Problem to work on.
Return, from the listing below, each line where the word "components" appears.

§ §

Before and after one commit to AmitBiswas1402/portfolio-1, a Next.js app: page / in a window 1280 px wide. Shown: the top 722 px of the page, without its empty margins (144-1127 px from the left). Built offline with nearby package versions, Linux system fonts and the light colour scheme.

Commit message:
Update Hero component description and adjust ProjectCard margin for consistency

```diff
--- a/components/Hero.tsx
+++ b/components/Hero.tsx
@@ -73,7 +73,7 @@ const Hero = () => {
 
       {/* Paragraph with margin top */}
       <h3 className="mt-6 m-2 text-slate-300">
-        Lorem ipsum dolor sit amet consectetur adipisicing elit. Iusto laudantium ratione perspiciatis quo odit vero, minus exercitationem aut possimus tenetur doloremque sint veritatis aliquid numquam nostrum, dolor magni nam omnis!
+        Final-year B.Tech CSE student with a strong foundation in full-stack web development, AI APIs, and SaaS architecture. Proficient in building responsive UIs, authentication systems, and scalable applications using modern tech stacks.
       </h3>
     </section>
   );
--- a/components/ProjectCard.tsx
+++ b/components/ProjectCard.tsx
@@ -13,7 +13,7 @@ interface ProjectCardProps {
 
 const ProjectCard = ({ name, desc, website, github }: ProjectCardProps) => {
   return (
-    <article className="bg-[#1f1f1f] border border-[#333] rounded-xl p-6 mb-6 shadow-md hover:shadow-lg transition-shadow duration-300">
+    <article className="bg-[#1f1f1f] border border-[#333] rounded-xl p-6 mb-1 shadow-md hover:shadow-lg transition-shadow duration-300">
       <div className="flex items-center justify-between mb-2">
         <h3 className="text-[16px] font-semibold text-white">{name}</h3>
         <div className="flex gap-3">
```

§ §

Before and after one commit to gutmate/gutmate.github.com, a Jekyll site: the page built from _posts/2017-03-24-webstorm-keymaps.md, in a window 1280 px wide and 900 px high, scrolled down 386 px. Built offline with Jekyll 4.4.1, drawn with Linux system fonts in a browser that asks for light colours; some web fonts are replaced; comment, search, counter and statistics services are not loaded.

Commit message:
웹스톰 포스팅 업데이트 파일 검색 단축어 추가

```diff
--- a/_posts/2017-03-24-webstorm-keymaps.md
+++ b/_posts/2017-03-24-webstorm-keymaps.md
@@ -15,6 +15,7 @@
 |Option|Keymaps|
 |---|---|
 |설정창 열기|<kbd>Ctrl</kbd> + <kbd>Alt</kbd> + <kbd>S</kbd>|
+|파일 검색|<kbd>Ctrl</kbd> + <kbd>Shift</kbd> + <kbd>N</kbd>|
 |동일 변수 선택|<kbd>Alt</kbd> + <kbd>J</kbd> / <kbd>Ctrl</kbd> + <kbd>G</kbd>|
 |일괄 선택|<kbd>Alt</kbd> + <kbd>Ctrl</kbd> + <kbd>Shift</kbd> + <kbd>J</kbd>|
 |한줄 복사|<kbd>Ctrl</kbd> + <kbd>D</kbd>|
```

§ §

Reply to the task.
--- a/components/Hero.tsx
+++ b/components/Hero.tsx
--- a/components/ProjectCard.tsx
+++ b/components/ProjectCard.tsx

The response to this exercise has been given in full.